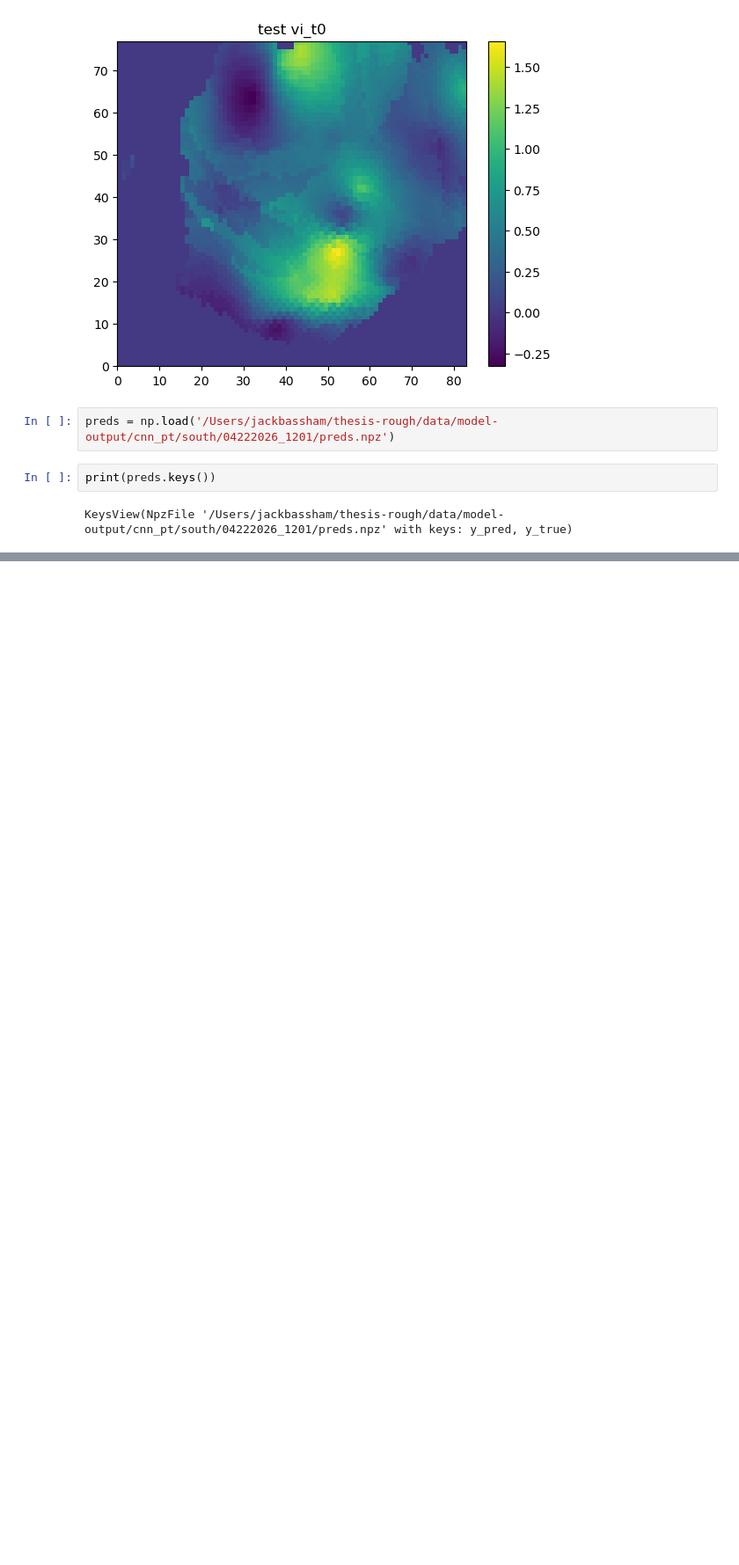
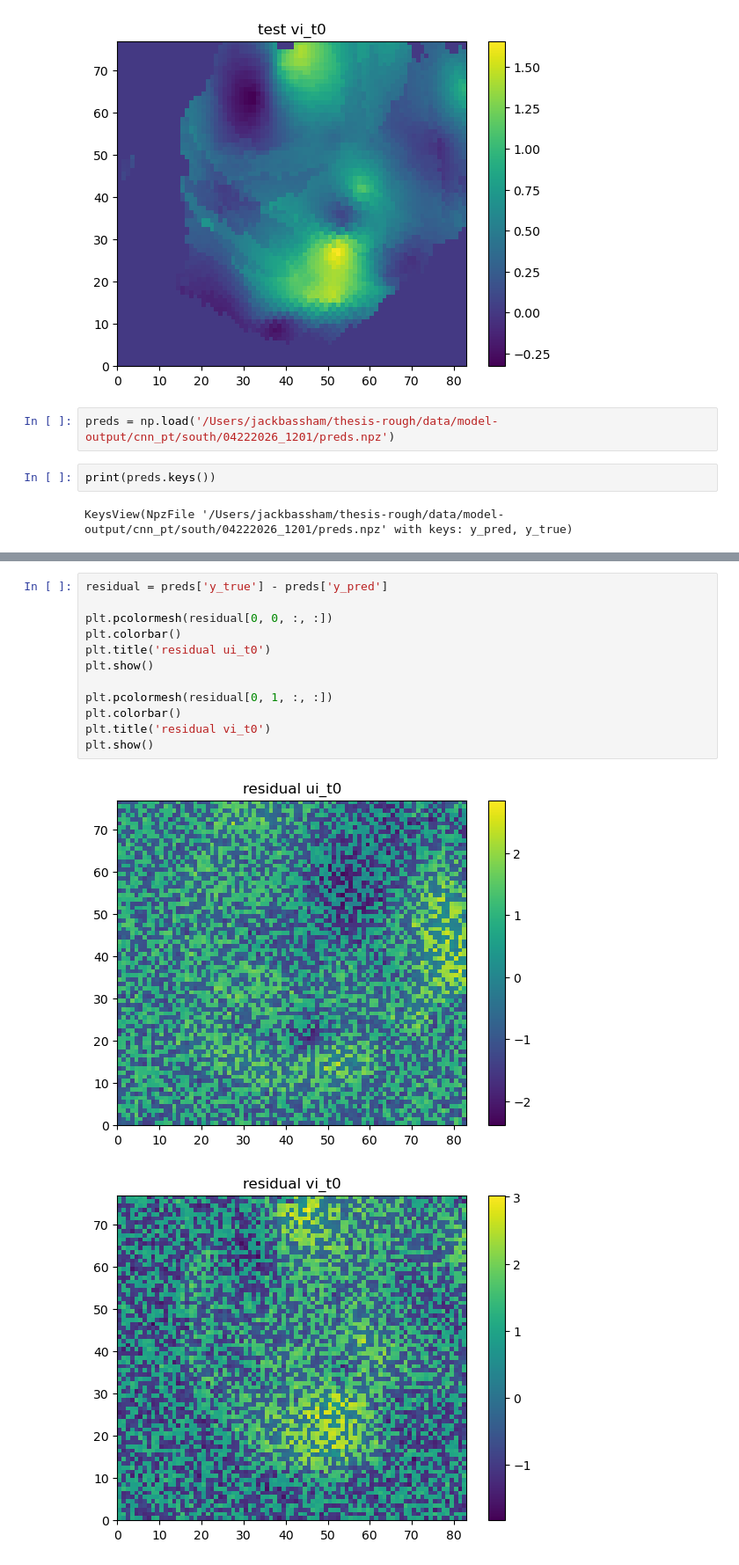
Before and after one commit to jackbassham/thesis-rough, a Jupyter notebook: test_inputs.ipynb, the cells around one changed output, grey strips where cells are left out. Shown at 88% size. Saved outputs shown, nothing was run; the diff lists cells and outputs as text; blank space fills up the shorter version.

```diff
--- a/test_inputs.ipynb
+++ b/test_inputs.ipynb
@@ -80,0 +84,15 @@ plot(preds, 'y_true', vector_index=1, time_index=0, title='y_true preds vi_t0')
+# %%
+residual = preds['y_true'] - preds['y_pred']
+
+plt.pcolormesh(residual[0, 0, :, :])
+plt.colorbar()
+plt.title('residual ui_t0')
+plt.show()
+
+plt.pcolormesh(residual[0, 1, :, :])
+plt.colorbar()
+plt.title('residual vi_t0')
+plt.show()
+# %% [output]
+[figure, added]
+[figure, added]
```
Also changed, not shown: parts of 2 cells of this notebook.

□ □ □ □ □ □ □

- **Exercise**:
Repeat the lines above exactly, and keep every picture out.

- **Output of the task**:
Before and after one commit to jackbassham/thesis-rough, a Jupyter notebook: test_inputs.ipynb, the cells around one changed output, grey strips where cells are left out. Shown at 88% size. Saved outputs shown, nothing was run; the diff lists cells and outputs as text; blank space fills up the shorter version.

```diff
--- a/test_inputs.ipynb
+++ b/test_inputs.ipynb
@@ -80,0 +84,15 @@ plot(preds, 'y_true', vector_index=1, time_index=0, title='y_true preds vi_t0')
+# %%
+residual = preds['y_true'] - preds['y_pred']
+
+plt.pcolormesh(residual[0, 0, :, :])
+plt.colorbar()
+plt.title('residual ui_t0')
+plt.show()
+
+plt.pcolormesh(residual[0, 1, :, :])
+plt.colorbar()
+plt.title('residual vi_t0')
+plt.show()
+# %% [output]
+[figure, added]
+[figure, added]
```
Also changed, not shown: parts of 2 cells of this notebook.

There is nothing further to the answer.